This publication documents changes in business practices over time and provides useful information to industry stakeholders. It lists types of plants and product forms grown in Florida, labor practices, irrigation methods, water sources, and pest management strategies, along with marketing practices (distribution channels, selling methods, in-store advertising practices, and social media presence), and a range of factors affecting pricing strategies and overall business growth and business opportunities. This publication also expands its focus from past surveys to include information on point-of-sale (POS) and digital marketing strategies.
The survey was completed by 433 firms: 50 dealers, 268 growers, 58 dealer/growers, and 57 unspecified. Three hundred and eight firms (71percent) completed the survey through the online instrument.
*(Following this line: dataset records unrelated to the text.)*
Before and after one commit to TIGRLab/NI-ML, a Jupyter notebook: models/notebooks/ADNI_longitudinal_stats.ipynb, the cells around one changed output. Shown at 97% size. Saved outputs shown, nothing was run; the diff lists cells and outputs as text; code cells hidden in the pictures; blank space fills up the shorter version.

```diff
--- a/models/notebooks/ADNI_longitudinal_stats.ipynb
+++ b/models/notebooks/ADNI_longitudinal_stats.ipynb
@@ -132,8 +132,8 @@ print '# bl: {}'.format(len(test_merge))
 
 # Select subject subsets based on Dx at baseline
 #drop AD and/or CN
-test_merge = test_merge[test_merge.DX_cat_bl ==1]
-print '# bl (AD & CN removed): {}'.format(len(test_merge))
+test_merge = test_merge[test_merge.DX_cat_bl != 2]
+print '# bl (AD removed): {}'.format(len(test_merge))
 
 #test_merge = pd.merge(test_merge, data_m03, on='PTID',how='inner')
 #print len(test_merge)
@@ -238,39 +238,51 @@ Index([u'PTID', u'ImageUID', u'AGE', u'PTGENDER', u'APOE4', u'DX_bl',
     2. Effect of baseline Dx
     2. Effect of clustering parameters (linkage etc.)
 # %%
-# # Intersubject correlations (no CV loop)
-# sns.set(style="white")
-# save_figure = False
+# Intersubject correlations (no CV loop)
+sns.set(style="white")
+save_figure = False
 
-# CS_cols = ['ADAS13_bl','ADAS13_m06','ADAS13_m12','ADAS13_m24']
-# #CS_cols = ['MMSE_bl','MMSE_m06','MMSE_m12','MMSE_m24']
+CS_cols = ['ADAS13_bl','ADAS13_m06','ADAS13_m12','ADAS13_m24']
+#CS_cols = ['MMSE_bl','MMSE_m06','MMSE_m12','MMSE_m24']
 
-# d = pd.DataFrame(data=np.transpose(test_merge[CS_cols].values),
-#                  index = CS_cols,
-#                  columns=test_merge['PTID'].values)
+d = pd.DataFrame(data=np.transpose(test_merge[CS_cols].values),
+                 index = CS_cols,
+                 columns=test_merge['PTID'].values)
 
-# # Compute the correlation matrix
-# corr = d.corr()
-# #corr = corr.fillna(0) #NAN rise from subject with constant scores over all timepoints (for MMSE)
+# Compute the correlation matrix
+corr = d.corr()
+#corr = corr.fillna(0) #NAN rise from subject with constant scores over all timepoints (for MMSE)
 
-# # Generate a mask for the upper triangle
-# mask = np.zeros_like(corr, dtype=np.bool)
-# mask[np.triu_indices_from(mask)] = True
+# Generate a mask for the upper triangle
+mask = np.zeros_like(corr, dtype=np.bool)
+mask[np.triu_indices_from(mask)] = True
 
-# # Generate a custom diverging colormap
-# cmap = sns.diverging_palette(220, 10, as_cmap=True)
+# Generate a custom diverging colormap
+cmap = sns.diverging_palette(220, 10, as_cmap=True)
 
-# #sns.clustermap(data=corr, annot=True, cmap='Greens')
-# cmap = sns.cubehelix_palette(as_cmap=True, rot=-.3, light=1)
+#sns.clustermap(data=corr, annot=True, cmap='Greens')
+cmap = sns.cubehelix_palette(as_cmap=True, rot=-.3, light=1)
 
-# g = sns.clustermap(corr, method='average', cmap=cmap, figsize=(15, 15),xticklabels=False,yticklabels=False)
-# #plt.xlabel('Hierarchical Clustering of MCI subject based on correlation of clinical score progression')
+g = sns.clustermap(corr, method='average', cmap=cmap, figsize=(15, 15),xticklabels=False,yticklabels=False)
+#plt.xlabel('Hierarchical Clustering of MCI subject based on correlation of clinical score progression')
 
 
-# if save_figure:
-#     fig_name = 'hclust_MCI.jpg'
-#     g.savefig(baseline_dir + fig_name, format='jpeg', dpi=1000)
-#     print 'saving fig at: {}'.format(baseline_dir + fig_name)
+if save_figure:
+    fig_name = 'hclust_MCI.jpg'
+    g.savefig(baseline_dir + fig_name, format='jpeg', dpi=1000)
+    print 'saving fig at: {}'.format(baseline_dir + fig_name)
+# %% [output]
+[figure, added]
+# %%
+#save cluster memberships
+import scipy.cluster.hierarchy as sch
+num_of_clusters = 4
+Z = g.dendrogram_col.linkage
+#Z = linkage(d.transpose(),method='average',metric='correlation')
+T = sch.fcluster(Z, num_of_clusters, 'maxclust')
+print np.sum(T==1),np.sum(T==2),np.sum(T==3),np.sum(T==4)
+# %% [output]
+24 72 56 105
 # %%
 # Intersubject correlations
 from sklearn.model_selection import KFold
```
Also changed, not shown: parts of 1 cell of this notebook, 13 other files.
One hundred and twenty-five firms (29 percent) completed a printed survey sent in the mail. It is important to note that the findings presented in this report apply only to the 433 respondents to the survey. Respondents were across the entire state of Florida. They have not been expanded in any way to represent the entire industry in the state.
As shown in Figure 1, most of the firms that answered the survey were established between 1980–2019. Approximately 14 percent of firms were established before 1980. Twenty percent of firms were established between 2015–2019, 10 percent between 2010–2014, 22 percent between 2000–2009, 17 percent between 1990–1999, and 17 percent that were established between 1980–1989.
Annual sales were reported in the survey either as a specific amount or as a range, from less than $250,000 to more than $50 million (Figure 2). A little under half of the responding firms (46.4 percent) had less than $250,000 annual sales while 9.5 percent of firms had sales between $250,000 and $999,999. Approximately 8 percent of firms have between $1 to $4.9 million in sales and 2.8 percent have sales above $5 million.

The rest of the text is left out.